Happy Friday! Well, folks I'm back after surviving another relaxing family
vacation in Maui, Hawaii. For those who have never been, Hawaii is one
of those places that forces you to relax, even if you don't want
to. The people and the overall atmosphere are friendly, the weather is
almost always pleasant, and the "island lifestyle" is all so kicked
back that people just aren't in a hurry. This is the only place I know
of where many people actually drive at the speed limit or below it,
and a car horn is almost never to be heard (OK, maybe on Oahu).
Boy, I sound like an infomercial for Hawaii, don't I? It's not my
intention, it's just that I enjoy the islands and I want to share it
with you all.
But enough about Hawaii, let's move on to this week's topic on
those "security questions" found on many sites. And if you aren't
familiar with what we speak of, check out the Wikipedia source.

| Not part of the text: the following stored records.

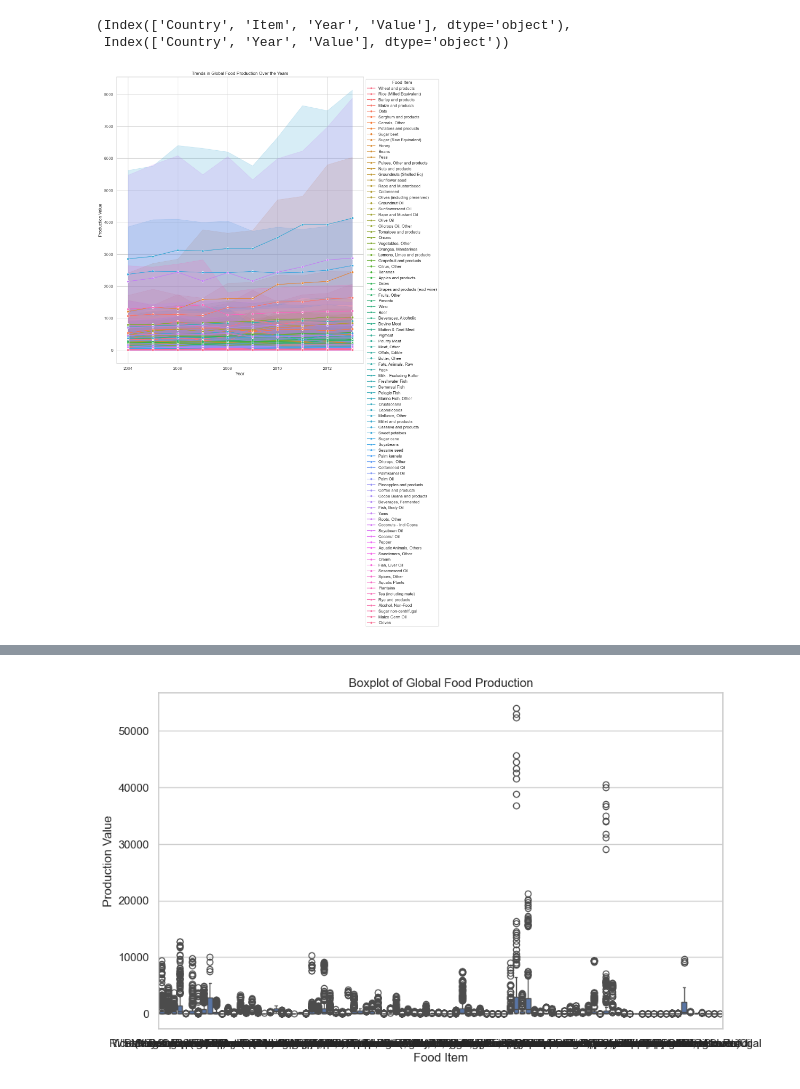
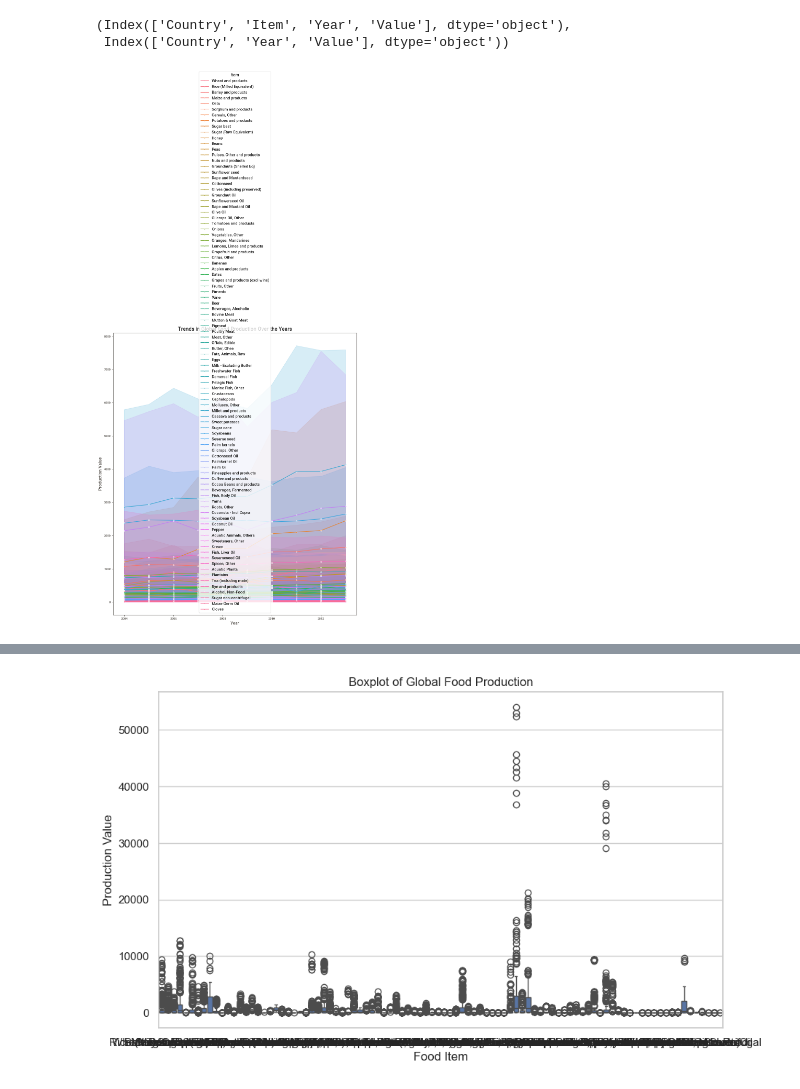
Before and after one commit to Gbekoilias/Stage-D-Exercise, a Jupyter notebook: Notebook/Notebook (Tag Along Project).ipynb, the cells around one changed output, grey strips where cells are left out. Drawn from its saved outputs; the diff is of its cells as text; code cells hidden in the pictures.

```diff
--- a/Notebook/Notebook (Tag Along Project).ipynb
+++ b/Notebook/Notebook (Tag Along Project).ipynb
@@ -101,11 +101,11 @@ df_prod.columns , df_supp.columns
 # %%
 # Trends in Food Production and Consumption Over the Years
 plt.figure(figsize=(12, 14))
 sns.lineplot(x='Year', y='Value', hue='Item', data=df_prod, marker='o')
 plt.title('Trends in Global Food Production Over the Years')
 plt.xlabel('Year')
 plt.ylabel('Production Value')
-plt.legend(title='Food Item', bbox_to_anchor=(1, 1))
+#plt.legend(title='Food Item', bbox_to_anchor=(1, 1))
 plt.show()
 # %% [output]
-[figure, old version]
+[figure, new version]
```
Also changed, not shown: parts of 2 cells of this notebook, 1 other file.
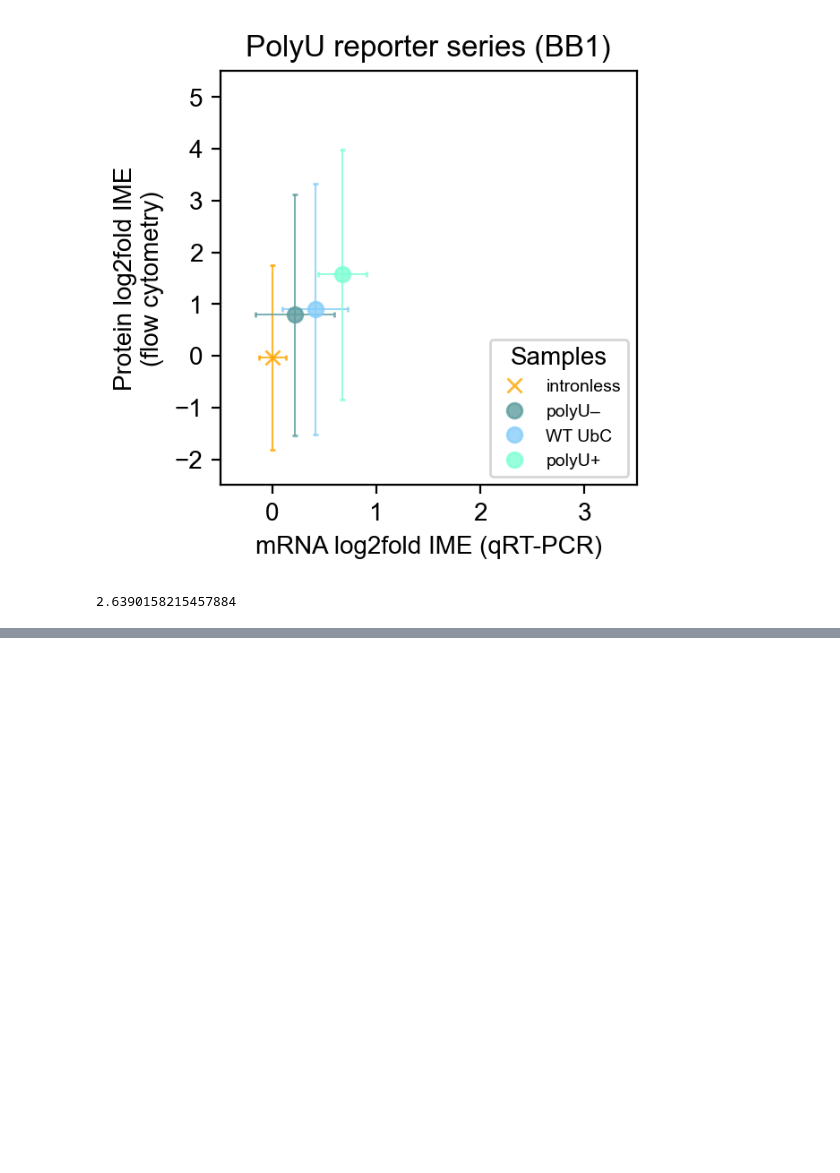
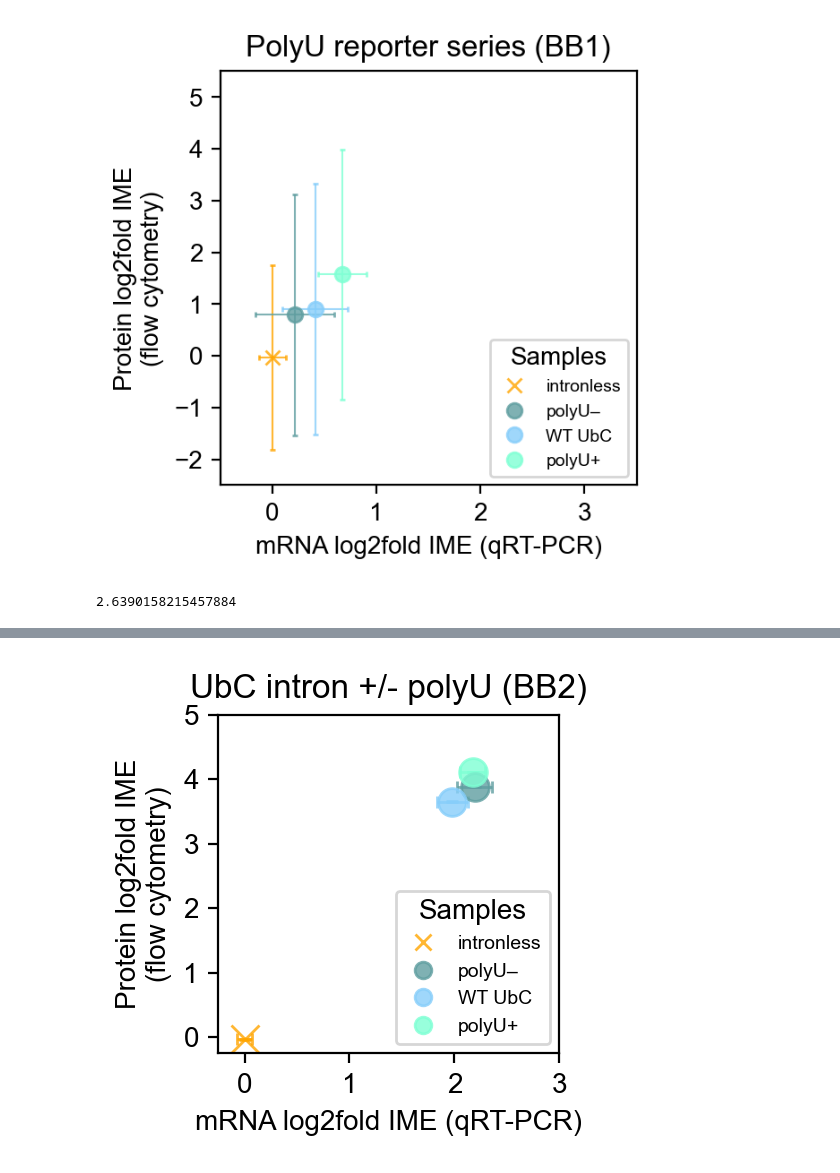
Before and after one commit to ejkk0/IME, a Jupyter notebook: Notebooks/08 Individual reporter qPCR + FACS.ipynb, the cells around one changed output, grey strips where cells are left out. Saved outputs shown, nothing was run; the diff lists cells and outputs as text; code cells hidden in the pictures; blank space fills up the shorter version.

```diff
--- a/Notebooks/08 Individual reporter qPCR + FACS.ipynb
+++ b/Notebooks/08 Individual reporter qPCR + FACS.ipynb
@@ -772,0 +783,64 @@ plt.show()
+# %%
+# Convert data to format for plotting
+
+samples2plot = ['pEK24', 'pEK25','pEK26','pEK27']
+
+samplenames=['intronless','polyU–','WT UbC','polyU+',]
+
+data = {
+    'Sample': samples2plot,
+    'qPCR_mean': [np.mean(qPCR_data.GFP2dTom[qPCR_data.sample_type==s]) for s in samples2plot],
+    'qPCR_std': [np.std(qPCR_data.GFP2dTom[qPCR_data.sample_type==s]) for s in samples2plot],
+    'qPCR_sem': [sp.stats.sem(qPCR_data.GFP2dTom[qPCR_data.sample_type==s]) for s in samples2plot],
+    'flow_mean': [np.mean(np.ma.masked_invalid(flow_data.GFP2dTom[flow_data.sample_type==s])) for s in samples2plot],
+    'flow_std': [np.std(np.ma.masked_invalid(flow_data.GFP2dTom[flow_data.sample_type==s])) for s in samples2plot],
+    'flow_sem': [sp.stats.sem(np.ma.masked_invalid(flow_data.GFP2dTom[flow_data.sample_type==s])) for s in samples2plot]
+}
+df = pd.DataFrame(data)
+
+samplecolors=['orange',
+              'cadetblue',
+              'lightskyblue',
+             'aquamarine']
+
+samplemarkers=['x']+['o']*3
+
+
+# Create scatter plot with SEM error bars
+plt.figure(figsize=(2.2, 2.2))
+legend_elements = []
+for i, row in df.iterrows():
+    plt.errorbar(
+        x=row['qPCR_mean'], y=row['flow_mean'],
+        xerr=row['qPCR_sem'], yerr=row['flow_sem'],
+        markersize=10,
+        fmt=samplemarkers[i], capsize=2, linewidth=1,
+        color=samplecolors[i], alpha=0.8
+    )
+    if i in [7,8]:
+        continue
+    legend_elements.append(Line2D([0],[0],
+                                  marker=samplemarkers[i],
+                                  markerfacecolor=samplecolors[i],
+                                  markeredgecolor=samplecolors[i],
+                                  alpha=0.8,
+                                  linewidth=0,
+                                  label=samplenames[i]))
+
+plt.xlabel('mRNA log2fold IME (qRT-PCR)')
+plt.ylabel('Protein log2fold IME\n(flow cytometry)')
+plt.title('UbC intron +/- polyU (BB2)')
+
+#axl = plt.axhline(np.log2(8.93), c='grey',alpha=0.5, linewidth=1, linestyle='--',
+#           label='random\nlibrary\nmean')
+#legend_elements.append(axl)
+#plt.axvline(np.log2(4.97), c='grey',alpha=0.5, linewidth=1, linestyle='--')
+
+plt.ylim(-0.25, 5)
+plt.xlim(-0.25, 3)
+plt.legend(title='Samples', handles=legend_elements, fontsize=7, #bbox_to_anchor=(1,0.96)
+          loc='lower right')
+plt.savefig('figures/figS4E.png', dpi=900, bbox_inches='tight')
+plt.show()
+# %% [output]
+[figure, added]
```
Also changed, not shown: parts of 7 cells of this notebook, 10 other files.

Today it seems like you can't sign up on a Web site without being
subjected to a bunch of security questions like "Who was
your childhood best friend?" , "What was the mascot of your high
school?", and "Who was your first kiss?" These security questions
are secondary security for a Web site, for instance, if you forget your
password or need to reset it or access the Web site from an unrecognized
computer. But member Gernot has his beef with them. He's concerned
they are an invasion of privacy, but also a security risk if you answer them
honestly. And if you don't honestly answer them, you may forget and will
need to write the answers down, which is another security risk in itself! So
what is there to do?
Well Gernot, I can understand your concerns and also annoyances. But
just remember, they're there for your security, so be thankful it's
used only as a secondary security gate and we don't have to answer them
every time we have to log in to those sites! But who knows, if things
continually to get compromised often enough, one day we
eventually may be faced with this every time, but let's hope not.
While most secure sites inevitably will have these so-called "security
questions," many of your fellow members offered up their advice and
personal practices, ranging from easy-to-remember guides to using
"untrue answers" for those questions to how to be more diligent about
password creation and insights on Web site log-ins. So everyone,
give them a read and join in on the conversation. And if you have more
tips or ideas, please share them! Have a great weekend everyone,
and thank you for your help!
Q: Am I only the one who has concerns over those "security questions" on
Hello everyone. As I'm doing more and more things online, the one
thing that I've come to really hate are those "security questions."
The idea that there could be questions that are easy for me to
remember but impossible for others to research in itself is absurd,
but many Web sites insist that I must answer these questions. This is a
big problem for me:
-- The questions themselves are an invasion of privacy.
-- If I were to answer honestly, that would be a huge security risk,
since it is not so hard to find out the answers with a little bit of
-- If I make up bogus answers, I have to write them down somewhere,
which is a huge inconvenience and also a security risk in itself.
For awhile I have attempted to boycott sites that use security
questions, but this practice has become so pervasive that it seems
no longer possible to do so. How do other members deal with this?
What's the legal status? These questions are such a big security risk,
I feel certain that there must already be cases where accounts have
been compromised. Have companies been held accountable? Are there
any signs that this practice will soon come to an end? Best regards.
Q: Is there a solid-state drive (SSD) in your future computer? Hello everyone. Solid-state drives (SSDs) are rapidly becoming the
main drive in PCs (not just a boot drive for the OS) as a factory
install or DIY upgrade. They are lighter, noiseless, don't generate
heat, consume less energy (extending battery life), are incredibly fast,
and seemly indestructible versus their spinning HD cousins.
Granted, most factory-installed SSDs top out at 256GB (ultrabooks and
MacBook Airs) with a few at 512GB. Aftermarket prices range from
$0.82 to $1.36 per GB. That translates into $104 for a 128GB SSD to
$696 for a 512GB SSD (depending upon the manufacturer). A Crucial M4
series 512GB SSD (highly rated) can be had for about $400As you can
see, a little careful shopping can net you a pretty good deal on some
Laptops are outselling towers as most people want mobility. However,
that mobility comes at a price. A factory-installed SSD can increase
the price of an $800 - $1,000 laptop by about $400... Read more >>
OK, geeks, remember to breathe. Coming to you straight from the Comic-Con 2012 show floor, this week's prize includes signed comics, mini action figures, and more. Click here to enter the Crave giveaway